- Opening Delimiter -

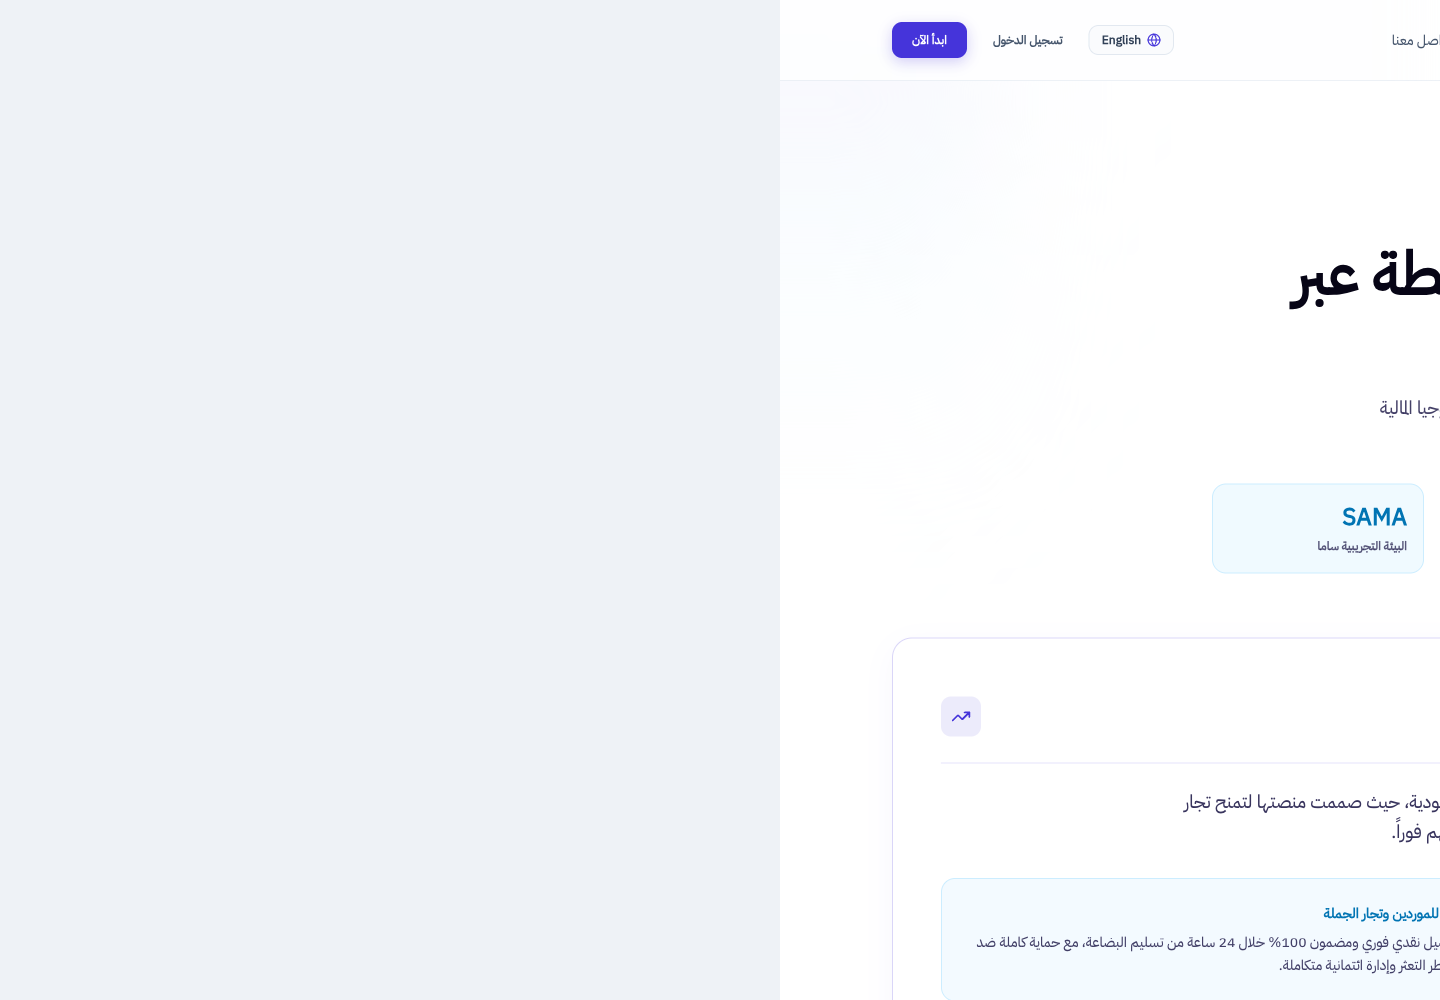
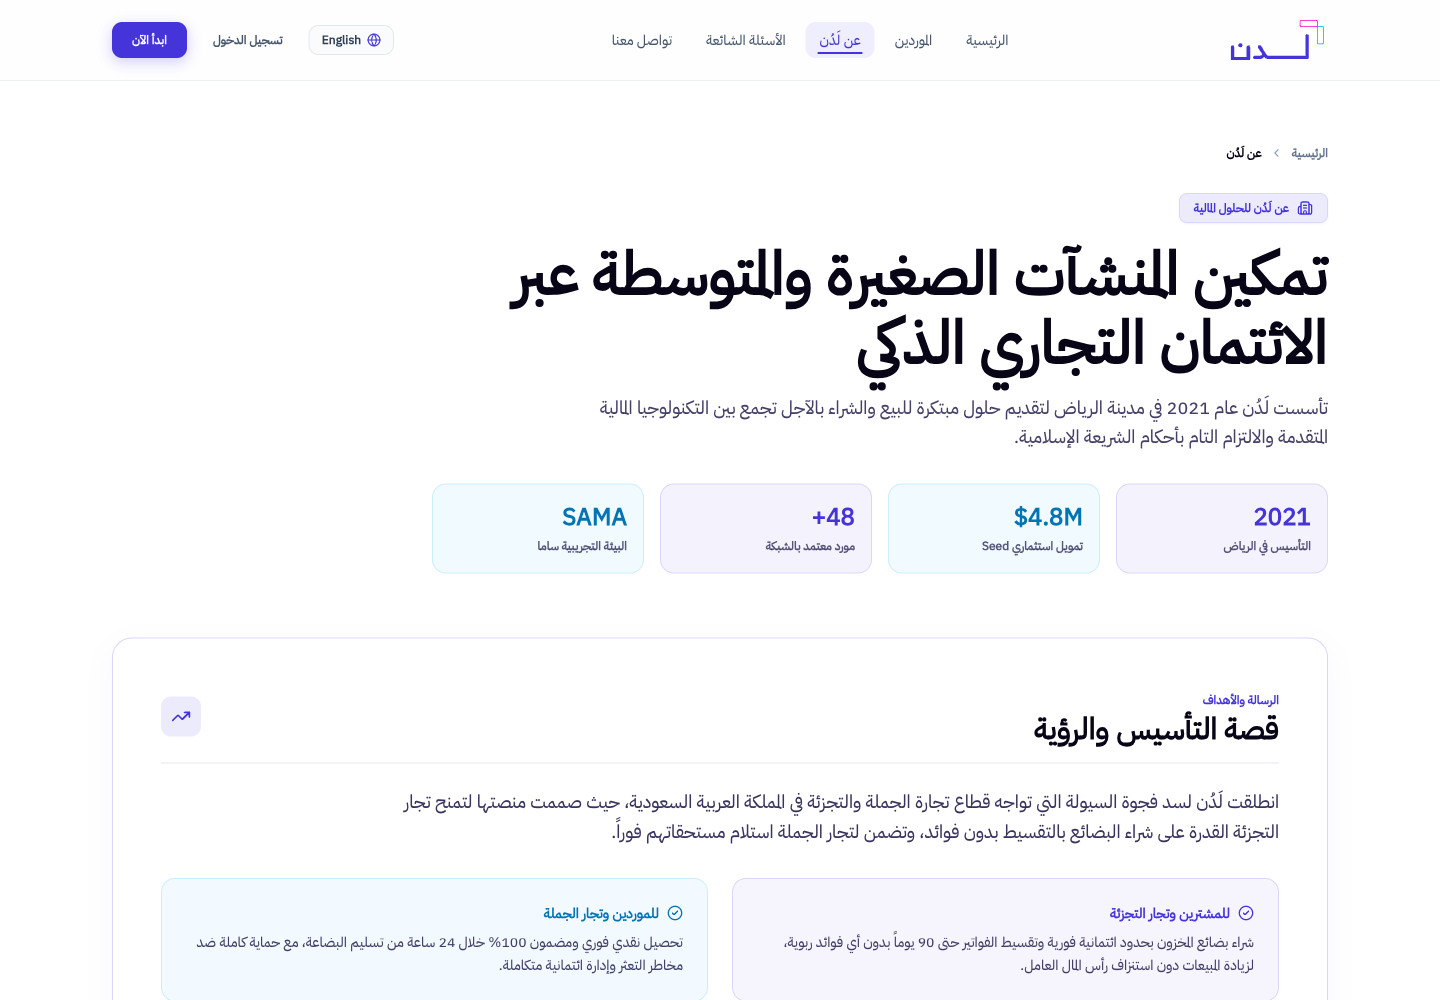
Refine project showcases and home cards

diff --git a/data/projects.ts b/data/projects.ts
@@ -141,7 +141,7 @@ export const projects: Project[] = [
     tools: ['React', 'TypeScript', 'Node.js', 'Prisma', 'Playwright', 'AI-Assisted Development'],
     coverGradient: 'from-sky-500/20 to-blue-500/20',
     description:
-      'An Arabic-first workforce platform for Saudi companies, connecting attendance, employee records, leave, approvals, payroll, compliance, performance, reporting, and employee mobile workflows.',
+      'منصة عربية لإدارة القوى العاملة للشركات السعودية، تربط الحضور وملفات الموظفين والإجازات والموافقات والرواتب والامتثال والأداء والتقارير وتجارب الموظفين على الجوال.',
     impact: 'Turned a broad HR product vision into a live, role-based web and mobile platform with Saudi-ready operations and bilingual delivery.',
     image: stockImage('projects/dawwem/cover.png'),
     livePreviewUrl: 'https://dawwemhrsystemdemo.vercel.app/',
@@ -268,9 +268,9 @@ export const projects: Project[] = [
       },
       {
         type: 'image',
-        src: stockImage('projects/restuhub/order-progress.png'),
-        alt: 'RestuHub order confirmation and live progress screen',
-        caption: 'Connected fulfilment — After checkout, the guest receives a clear confirmation and can track the order while cashier and kitchen teams handle the same order lifecycle.',
+        src: stockImage('projects/restuhub/orders.png'),
+        alt: 'RestuHub cashier order operations workspace',
+        caption: 'Order operations — Cashiers can open the till, search and filter unresolved orders, review channel and status, and hand each order through the service lifecycle with a clear operational view.',
       },
       {
         type: 'image',

diff --git a/components/PortfolioApp.tsx b/components/PortfolioApp.tsx
@@ -170,14 +170,7 @@ export function PortfolioApp() {
   const allProjectsFilter = workFilters[0];
   const [filter, setFilter] = useState(allProjectsFilter?.label ?? '');
   const orderedProjects = useMemo(() => {
-    const featuredSlug = 'homecare-medical-app';
-    const featuredProject = siteContent.projects.items.find((project) => project.slug === featuredSlug);
-    if (!featuredProject) return siteContent.projects.items;
-
-    return [
-      featuredProject,
-      ...siteContent.projects.items.filter((project) => project.slug !== featuredSlug),
-    ];
+    return siteContent.projects.items;
   }, []);
 
   useEffect(() => {
@@ -314,6 +307,11 @@ export function PortfolioApp() {
     const filtered = orderedProjects.filter((project) => project.category === activeFilter.category);
     return filtered.length > 0 ? filtered : orderedProjects;
   }, [filter, workFilters, allProjectsFilter, orderedProjects]);
+
+  const homeProjects = useMemo(
+    () => orderedProjects.filter((project) => project.category === 'Vibe Coding'),
+    [orderedProjects]
+  );
 
   const projectSlug = projectDetailMatch?.[1] ?? '';
   const blogSlug = blogDetailMatch?.[1] ?? '';
@@ -480,7 +478,7 @@ export function PortfolioApp() {
             <motion.div {...reveal.cardGrid}>
               <StackedCards
                 orchestrated
-                items={filteredProjects}
+                items={homeProjects}
                 renderItem={(project) => (
                   <ProjectCardWrapper project={project} onClick={handleProjectClick} />
                 )}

- Closing Delimiter -

Exactly as they stand, set down all of the entries above, minus every picture.

Refine project showcases and home cards

diff --git a/data/projects.ts b/data/projects.ts
@@ -141,7 +141,7 @@ export const projects: Project[] = [
     tools: ['React', 'TypeScript', 'Node.js', 'Prisma', 'Playwright', 'AI-Assisted Development'],
     coverGradient: 'from-sky-500/20 to-blue-500/20',
     description:
-      'An Arabic-first workforce platform for Saudi companies, connecting attendance, employee records, leave, approvals, payroll, compliance, performance, reporting, and employee mobile workflows.',
+      'منصة عربية لإدارة القوى العاملة للشركات السعودية، تربط الحضور وملفات الموظفين والإجازات والموافقات والرواتب والامتثال والأداء والتقارير وتجارب الموظفين على الجوال.',
     impact: 'Turned a broad HR product vision into a live, role-based web and mobile platform with Saudi-ready operations and bilingual delivery.',
     image: stockImage('projects/dawwem/cover.png'),
     livePreviewUrl: 'https://dawwemhrsystemdemo.vercel.app/',
@@ -268,9 +268,9 @@ export const projects: Project[] = [
       },
       {
         type: 'image',
-        src: stockImage('projects/restuhub/order-progress.png'),
-        alt: 'RestuHub order confirmation and live progress screen',
-        caption: 'Connected fulfilment — After checkout, the guest receives a clear confirmation and can track the order while cashier and kitchen teams handle the same order lifecycle.',
+        src: stockImage('projects/restuhub/orders.png'),
+        alt: 'RestuHub cashier order operations workspace',
+        caption: 'Order operations — Cashiers can open the till, search and filter unresolved orders, review channel and status, and hand each order through the service lifecycle with a clear operational view.',
       },
       {
         type: 'image',

diff --git a/components/PortfolioApp.tsx b/components/PortfolioApp.tsx
@@ -170,14 +170,7 @@ export function PortfolioApp() {
   const allProjectsFilter = workFilters[0];
   const [filter, setFilter] = useState(allProjectsFilter?.label ?? '');
   const orderedProjects = useMemo(() => {
-    const featuredSlug = 'homecare-medical-app';
-    const featuredProject = siteContent.projects.items.find((project) => project.slug === featuredSlug);
-    if (!featuredProject) return siteContent.projects.items;
-
-    return [
-      featuredProject,
-      ...siteContent.projects.items.filter((project) => project.slug !== featuredSlug),
-    ];
+    return siteContent.projects.items;
   }, []);
 
   useEffect(() => {
@@ -314,6 +307,11 @@ export function PortfolioApp() {
     const filtered = orderedProjects.filter((project) => project.category === activeFilter.category);
     return filtered.length > 0 ? filtered : orderedProjects;
   }, [filter, workFilters, allProjectsFilter, orderedProjects]);
+
+  const homeProjects = useMemo(
+    () => orderedProjects.filter((project) => project.category === 'Vibe Coding'),
+    [orderedProjects]
+  );
 
   const projectSlug = projectDetailMatch?.[1] ?? '';
   const blogSlug = blogDetailMatch?.[1] ?? '';
@@ -480,7 +478,7 @@ export function PortfolioApp() {
             <motion.div {...reveal.cardGrid}>
               <StackedCards
                 orchestrated
-                items={filteredProjects}
+                items={homeProjects}
                 renderItem={(project) => (
                   <ProjectCardWrapper project={project} onClick={handleProjectClick} />
                 )}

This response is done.